Stored records:

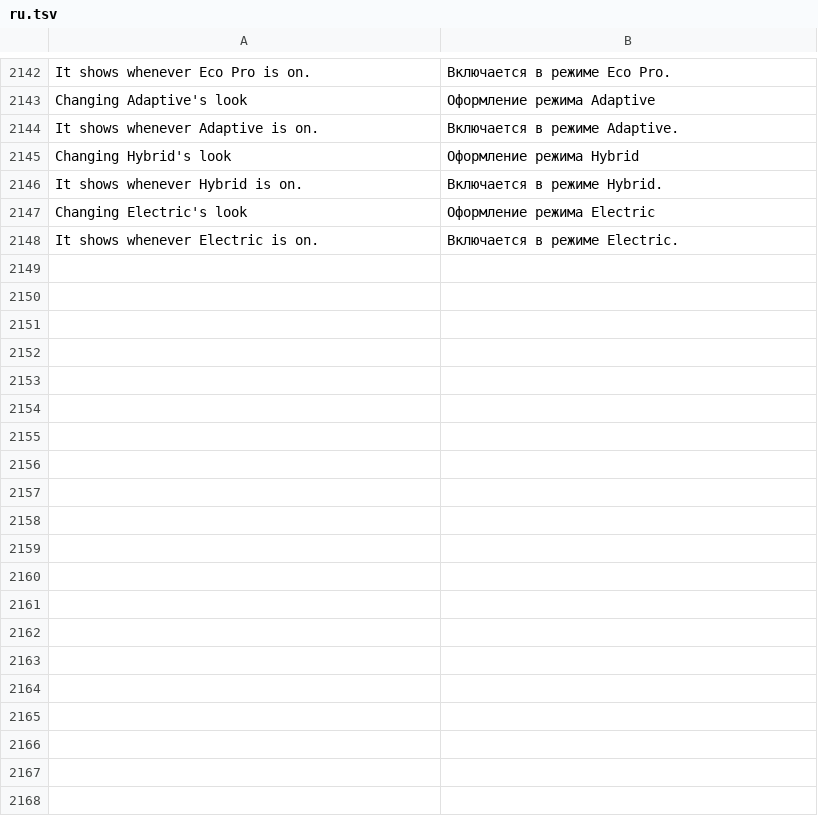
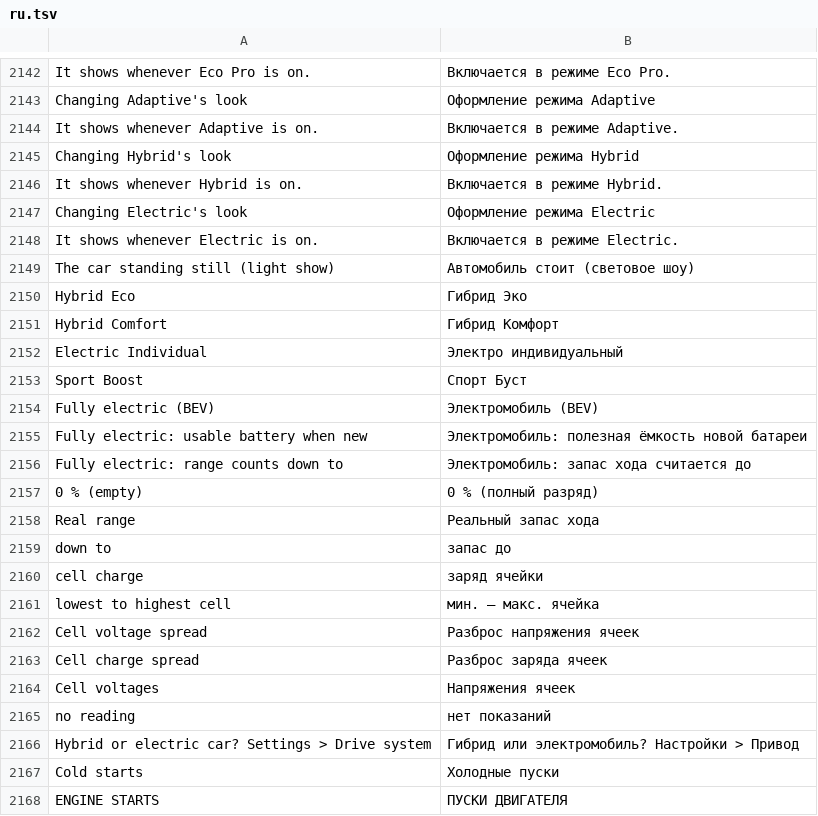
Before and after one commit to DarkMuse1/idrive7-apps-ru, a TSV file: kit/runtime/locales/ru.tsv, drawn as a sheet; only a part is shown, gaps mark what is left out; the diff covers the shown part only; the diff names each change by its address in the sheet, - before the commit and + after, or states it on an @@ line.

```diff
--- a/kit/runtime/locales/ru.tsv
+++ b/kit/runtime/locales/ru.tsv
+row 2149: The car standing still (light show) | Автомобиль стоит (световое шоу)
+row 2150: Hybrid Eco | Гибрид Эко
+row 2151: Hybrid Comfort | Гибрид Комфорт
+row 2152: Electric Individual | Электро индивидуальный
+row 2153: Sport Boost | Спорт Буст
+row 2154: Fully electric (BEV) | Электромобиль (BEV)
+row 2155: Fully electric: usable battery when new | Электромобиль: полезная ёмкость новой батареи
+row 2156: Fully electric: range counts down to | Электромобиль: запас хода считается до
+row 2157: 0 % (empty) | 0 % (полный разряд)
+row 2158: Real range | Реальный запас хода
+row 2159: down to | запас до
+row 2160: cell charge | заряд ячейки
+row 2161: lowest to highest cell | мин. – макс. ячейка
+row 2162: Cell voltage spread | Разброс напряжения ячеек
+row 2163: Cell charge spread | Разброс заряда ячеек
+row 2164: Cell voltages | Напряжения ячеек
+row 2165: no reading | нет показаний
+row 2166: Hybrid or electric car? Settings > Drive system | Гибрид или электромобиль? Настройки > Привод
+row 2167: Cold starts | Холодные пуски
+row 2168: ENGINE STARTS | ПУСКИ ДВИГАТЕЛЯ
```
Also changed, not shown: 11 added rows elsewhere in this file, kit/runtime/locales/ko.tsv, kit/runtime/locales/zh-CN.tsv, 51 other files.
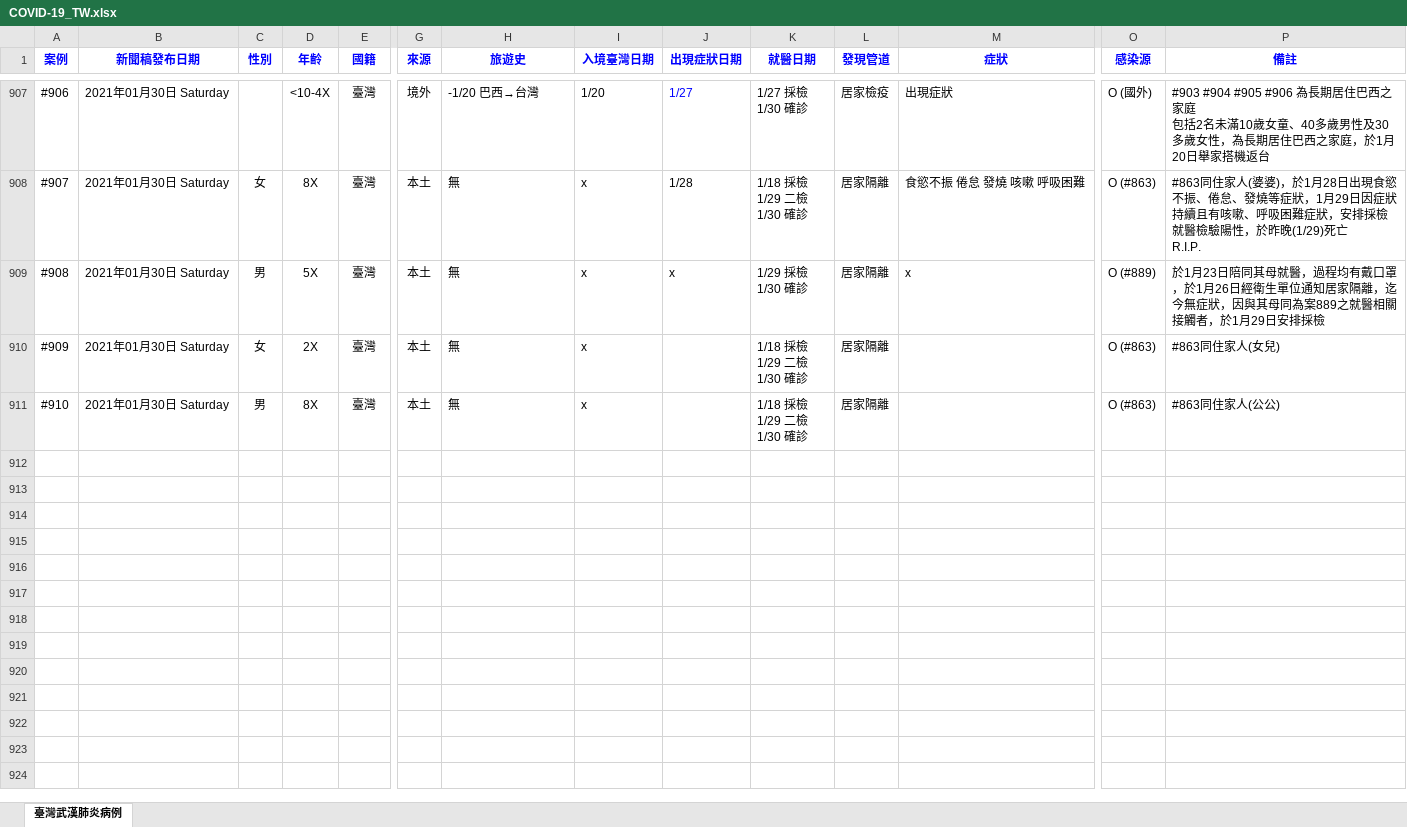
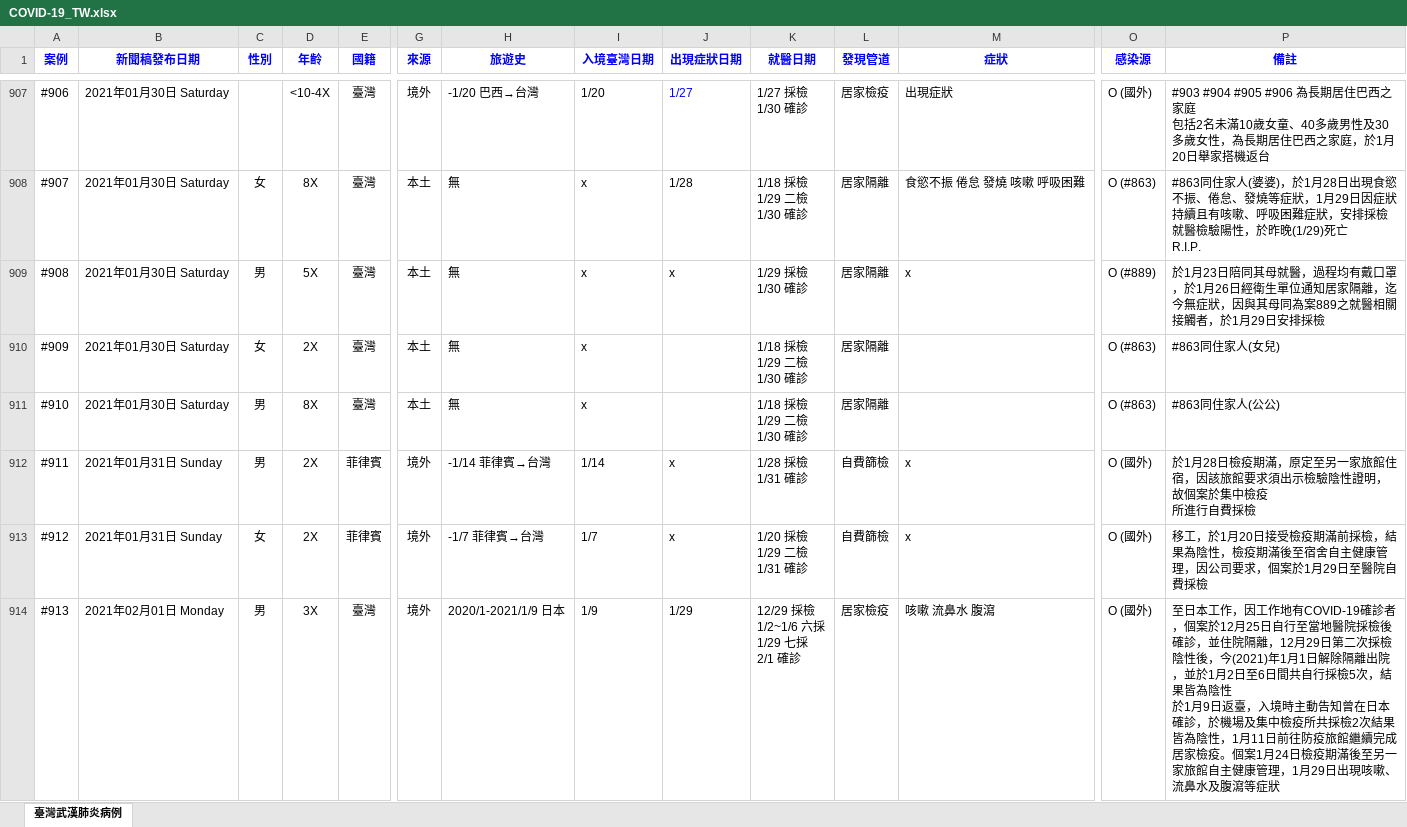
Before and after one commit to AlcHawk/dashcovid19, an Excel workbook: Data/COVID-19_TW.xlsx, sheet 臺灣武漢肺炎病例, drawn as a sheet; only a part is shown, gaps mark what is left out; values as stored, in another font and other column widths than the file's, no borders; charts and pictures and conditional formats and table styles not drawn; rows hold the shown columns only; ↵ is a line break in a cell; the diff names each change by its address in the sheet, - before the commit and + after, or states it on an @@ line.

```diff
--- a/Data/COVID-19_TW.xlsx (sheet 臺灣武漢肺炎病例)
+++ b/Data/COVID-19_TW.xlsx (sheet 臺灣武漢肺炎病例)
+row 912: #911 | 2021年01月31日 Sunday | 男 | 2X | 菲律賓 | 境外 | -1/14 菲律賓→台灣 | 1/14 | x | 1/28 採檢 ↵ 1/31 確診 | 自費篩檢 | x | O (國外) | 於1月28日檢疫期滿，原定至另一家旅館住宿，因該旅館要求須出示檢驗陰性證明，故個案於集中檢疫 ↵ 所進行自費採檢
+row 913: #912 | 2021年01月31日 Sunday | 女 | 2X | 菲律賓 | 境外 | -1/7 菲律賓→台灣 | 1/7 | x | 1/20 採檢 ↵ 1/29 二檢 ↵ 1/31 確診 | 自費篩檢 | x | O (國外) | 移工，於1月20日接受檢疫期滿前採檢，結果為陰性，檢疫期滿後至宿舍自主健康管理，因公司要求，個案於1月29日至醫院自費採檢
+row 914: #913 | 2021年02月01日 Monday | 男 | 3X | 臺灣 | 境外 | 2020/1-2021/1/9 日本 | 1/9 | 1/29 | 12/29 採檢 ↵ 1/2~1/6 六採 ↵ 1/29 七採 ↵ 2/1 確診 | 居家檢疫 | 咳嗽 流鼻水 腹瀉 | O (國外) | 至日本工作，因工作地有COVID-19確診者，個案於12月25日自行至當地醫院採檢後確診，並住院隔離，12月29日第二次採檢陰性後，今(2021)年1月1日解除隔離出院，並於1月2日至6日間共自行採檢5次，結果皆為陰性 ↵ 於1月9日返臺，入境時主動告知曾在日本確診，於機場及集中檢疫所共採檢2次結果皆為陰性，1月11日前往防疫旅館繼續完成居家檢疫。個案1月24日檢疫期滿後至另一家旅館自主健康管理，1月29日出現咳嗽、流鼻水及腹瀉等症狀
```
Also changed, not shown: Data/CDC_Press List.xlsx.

- _REQUIREMENT_:
Please give back an exact copy of the entries above from their first line through the line containing "Also changed, not shown: 11", leaving the pictures aside.

- _REPLY_:
Before and after one commit to DarkMuse1/idrive7-apps-ru, a TSV file: kit/runtime/locales/ru.tsv, drawn as a sheet; only a part is shown, gaps mark what is left out; the diff covers the shown part only; the diff names each change by its address in the sheet, - before the commit and + after, or states it on an @@ line.

```diff
--- a/kit/runtime/locales/ru.tsv
+++ b/kit/runtime/locales/ru.tsv
+row 2149: The car standing still (light show) | Автомобиль стоит (световое шоу)
+row 2150: Hybrid Eco | Гибрид Эко
+row 2151: Hybrid Comfort | Гибрид Комфорт
+row 2152: Electric Individual | Электро индивидуальный
+row 2153: Sport Boost | Спорт Буст
+row 2154: Fully electric (BEV) | Электромобиль (BEV)
+row 2155: Fully electric: usable battery when new | Электромобиль: полезная ёмкость новой батареи
+row 2156: Fully electric: range counts down to | Электромобиль: запас хода считается до
+row 2157: 0 % (empty) | 0 % (полный разряд)
+row 2158: Real range | Реальный запас хода
+row 2159: down to | запас до
+row 2160: cell charge | заряд ячейки
+row 2161: lowest to highest cell | мин. – макс. ячейка
+row 2162: Cell voltage spread | Разброс напряжения ячеек
+row 2163: Cell charge spread | Разброс заряда ячеек
+row 2164: Cell voltages | Напряжения ячеек
+row 2165: no reading | нет показаний
+row 2166: Hybrid or electric car? Settings > Drive system | Гибрид или электромобиль? Настройки > Привод
+row 2167: Cold starts | Холодные пуски
+row 2168: ENGINE STARTS | ПУСКИ ДВИГАТЕЛЯ
```
Also changed, not shown: 11 added rows elsewhere in this file, kit/runtime/locales/ko.tsv, kit/runtime/locales/zh-CN.tsv, 51 other files.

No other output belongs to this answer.